One of the most successful initiatives was the “Great Annotation”, supported by the Code for France community. Developers produced a tool that allowed citizens to tag contributions according to crowdsourced categories, as well as identify interesting or unique ideas. To date, over 1100 people have annotated over 250,000 responses provided by citizens to open questions. The tool additionally allows citizens to compare their annotation with the result which would be provided through an artificial intelligence, showing the limits of such an analysis method (for instance in terms of recognizing nuances or irony).
Although the official “Great Debate” was lacking in neutrality, transparency, deliberative quality and representation of diverse population groups, it had an unquestioned effect on the mobilization of civil society actors on democratic issues. The demand for more democratic mechanisms, including the citizen initiative referendum demanded by the Yellow Vests, led to citizen participation processes being introduced and debated widely in the public arena.

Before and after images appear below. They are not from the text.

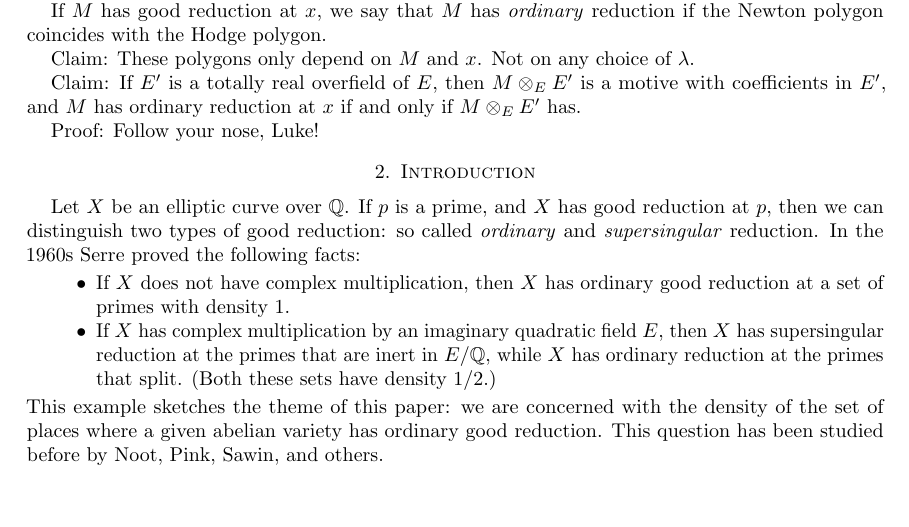
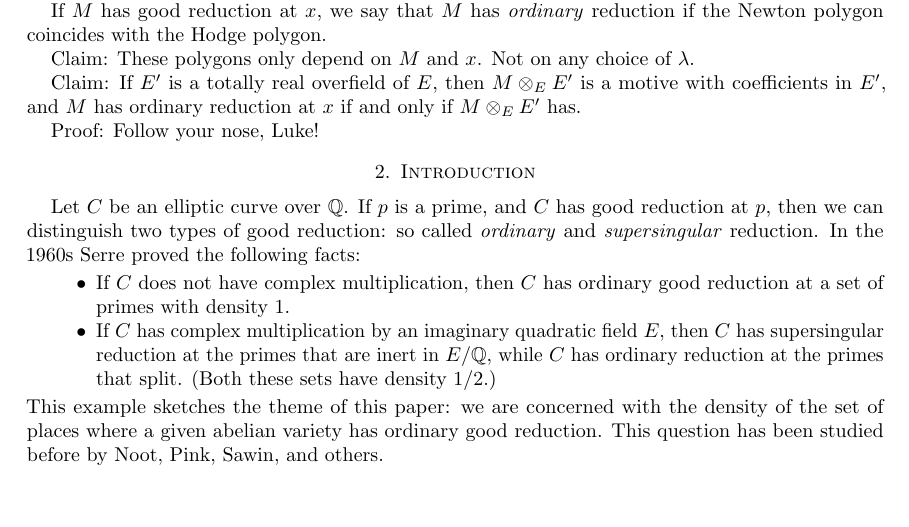
Before and after one commit to jcommelin/ograv, a LaTeX paper (main.tex): part of the page, cut so that both start at the same text. Compiled offline with pdfLaTeX.

Commit message:
Rename elliptic curve to C

```diff
--- a/main.tex
+++ b/main.tex
@@ -75,21 +75,21 @@ Proof: Follow your nose, Luke!
 
 \section{Introduction}
 
-Let $X$ be an elliptic curve over~$\mathbb{Q}$.
-If $p$ is a prime, and $X$ has good reduction at~$p$,
+Let $C$ be an elliptic curve over~$\mathbb{Q}$.
+If $p$ is a prime, and $C$ has good reduction at~$p$,
 then we can distinguish two types of good reduction:
 so called \emph{ordinary} and \emph{supersingular} reduction.
 In the 1960s % TODO ref
 Serre proved the following facts:
 \begin{itemize}
- \item If $X$ does not have complex multiplication,
-  then $X$ has ordinary good reduction at
+ \item If $C$ does not have complex multiplication,
+  then $C$ has ordinary good reduction at
   a set of primes with density~$1$.
- \item If $X$ has complex multiplication by an
+ \item If $C$ has complex multiplication by an
   imaginary quadratic field~$E$,
-  then $X$ has supersingular reduction
+  then $C$ has supersingular reduction
   at the primes that are inert in $E/\mathbb{Q}$,
-  while $X$ has ordinary reduction at the primes that split.
+  while $C$ has ordinary reduction at the primes that split.
   (Both these sets have density~$1/2$.)
 \end{itemize}
 This example sketches the theme of this paper:
```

This has also been a moment of discussions and reconfigurations in France’s civic tech ecosystem. In France, the most visible actors are the govtech players that have created a “market” of citizen participation tools, while activists and citizen-led civic tech initiatives are less recognized. Although the national government refused to take into account contributions and analyses submitted through parallel platforms, the mobilization of civic tech organizations has led to the establishment of links with non-digital activists and grassroots organizations.
For example, French “Yellow Vests” have developed links with govtech companies and civic tech NGOs and participated in coding events to develop or improve existing platforms. At the Nuit du Code Citoyen (“Civic coding night”) hackathon, organized by civic tech and tech for good organizations Les Bricodeurs, Code for France, and Latitudes, representatives from environmental and social NGOs and developers worked together to find solutions to improve citizen information, namely through tools to analyze citizen contributions on digital platforms.

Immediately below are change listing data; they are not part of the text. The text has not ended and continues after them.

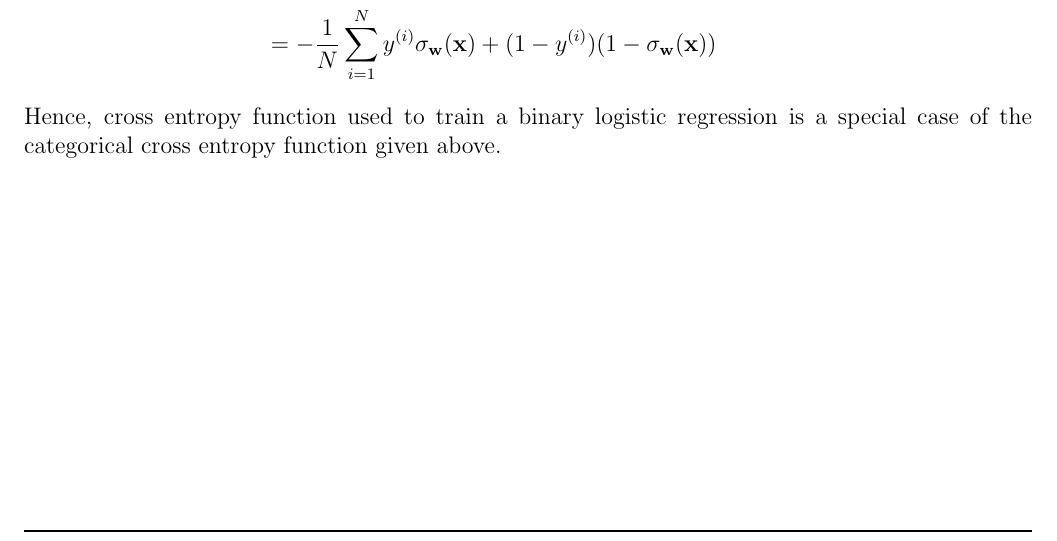
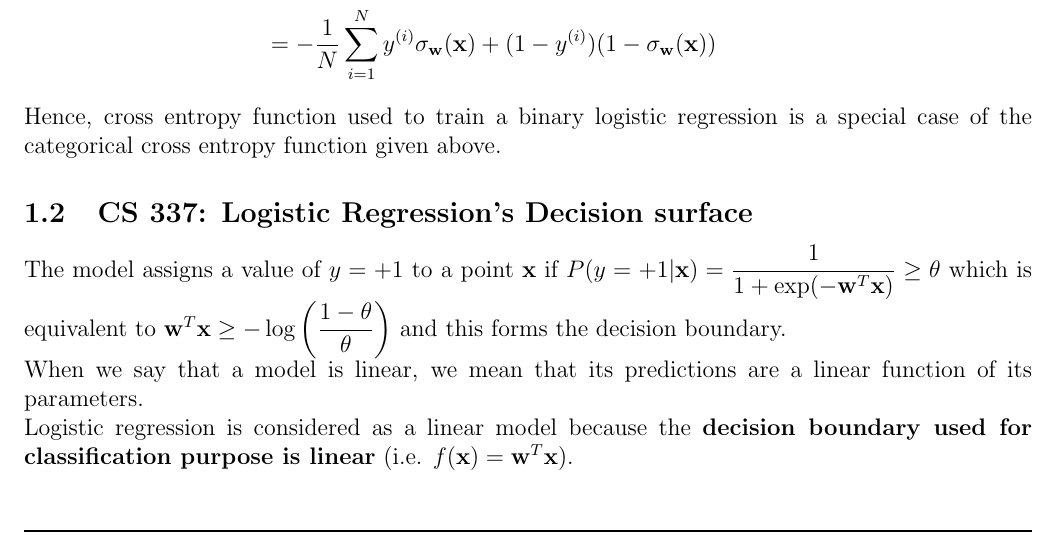
Before and after one commit to DEVANSH-DVJ/CS335-Lab-3, a LaTeX document (report/answers.tex): part of page 2 of 2, cut so that both start at the same text. Compiled offline with pdfLaTeX.

Commit message:
Added report till 1.2

```diff
--- a/report/answers.tex
+++ b/report/answers.tex
@@ -71,4 +71,12 @@ Now, we substitute the one-hot vector $[y_1^{(i)}, y_2^{(i)}]$ with $[y^{(i)}, 1
 Hence, cross entropy function used to train a binary logistic regression is a special case of the categorical cross entropy function given above.
 
 
+\subsection{CS 337: Logistic Regression’s Decision surface}
+The model assigns a value of $y = +1$ to a point $\mathbf{x}$ if $P(y = +1 | \mathbf{x}) = \dfrac{1}{1 + \exp (-\mathbf{w}^T \mathbf{x})} \ge \theta$ which is equivalent to $\mathbf{w}^T \mathbf{x} \ge - \log \bigg( \dfrac{1 - \theta}{\theta} \bigg)$ and this forms the decision boundary.
+
+When we say that a model is linear, we mean that its predictions are a linear function of its parameters. \\
+Logistic regression is considered as a linear model because the \textbf{decision boundary used for classification purpose is linear} (i.e. $f(\mathbf{x}) = \mathbf{w}^T \mathbf{x}$).
+
+
+
 \end{document}
```
Also changed, not shown: report/answers.pdf.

At the closure of the online phase of the Great Debate, French MP Paula Forteza invited civic tech developers, activists, researchers and NGOs focused on digital and civic rights to present solutions to better analyze the Great Debate contributions. Issues discussed among the civic tech community, such as the relevance of open source software or open data policies, or strategies and practices for citizen mobilization, have also been brought further into the public arena.
While the civic tech community has been instrumental in raising awareness on digital democracy processes and tools, there is still a lot to be done. There is a wealth of data that can be analyzed for its content or to study how people participate and how they respect or go around the framework provided by the consultation’s organizer. There are still questions on how to include diverse groups of population, ensure that the tools allow for deliberation and make use of collective intelligence. And of course, there is still lobbying to be done for open source, free software that can be appropriated and used by civil society actors. We can only hope the momentum of the “Great Debate” will have created enough energy for this community to consolidate its place in the public sphere, as both developers of platforms for citizen participation and activists pushing for more ambitious, open and transparent participation mechanisms.